As a child, she daily saw people die. Frequently, family members tripped over dead bodies in dark rooms and corners. She writes that it is impossible to accurately convey the horror of the various camps: the odor of death was incessant, their clothes were infested with lice, they knew that they could die at any moment.

At Bergen-Belsen, Lazan writes about the disease, feminine, and brutal beatings that killed half of the prisoners. The camp was about to be liberated by Russian forces when the Nazis shipped hundreds of families, including the Blumenthals, to Auschwitz.The prisoners referred to this as the “death train,” as it was well known by that time that Auschwitz was the worst prison to be at.

The prisoners knew the German’s were losing the war when they demanded that they hand over their civilian clothing so that the German troops could pretend to be civilians and not face retribution. With German communications breaking down, the “death train” was unusually late, and the Russians were able to free all the passengers trapped inside. The prisoners had been trapped on the train for two weeks with minimal access to water and food.

After liberation, the family lived in Trobitz, a city in east Germany. They relied on food and shelter abandoned by the German population. Because of a typhus epidemic, the family was kept in Trobitz for months. Typhus is spread by fleas and is extremely contagious. Tragically, a third of the Jewish population died, along with Lazan’s father, Walter.

Once the family was cleared for travel, they moved to Holland. They waited three years for permission to emigrate to the US. The family landed in New York City before moving to Peoria, Illinois. Lazan and her brother were able to start a stable life and have children.

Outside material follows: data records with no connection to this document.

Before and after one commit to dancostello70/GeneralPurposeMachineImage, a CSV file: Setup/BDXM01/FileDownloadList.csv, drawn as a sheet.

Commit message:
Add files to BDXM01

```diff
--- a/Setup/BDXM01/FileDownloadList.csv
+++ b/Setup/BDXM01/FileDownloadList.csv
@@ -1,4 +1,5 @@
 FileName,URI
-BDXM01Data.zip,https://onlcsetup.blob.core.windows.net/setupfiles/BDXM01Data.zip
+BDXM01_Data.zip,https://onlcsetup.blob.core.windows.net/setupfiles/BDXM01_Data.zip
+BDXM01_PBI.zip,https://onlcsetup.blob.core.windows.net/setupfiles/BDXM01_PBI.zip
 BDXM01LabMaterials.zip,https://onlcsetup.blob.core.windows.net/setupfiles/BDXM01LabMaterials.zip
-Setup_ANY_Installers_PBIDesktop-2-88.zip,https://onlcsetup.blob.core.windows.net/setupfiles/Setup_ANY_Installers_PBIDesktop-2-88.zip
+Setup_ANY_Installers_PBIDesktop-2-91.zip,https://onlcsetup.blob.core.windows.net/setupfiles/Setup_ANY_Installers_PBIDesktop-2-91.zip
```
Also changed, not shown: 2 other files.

In the book’s epilogue, Lazan and Albert visit their father’s grave to pay their respects.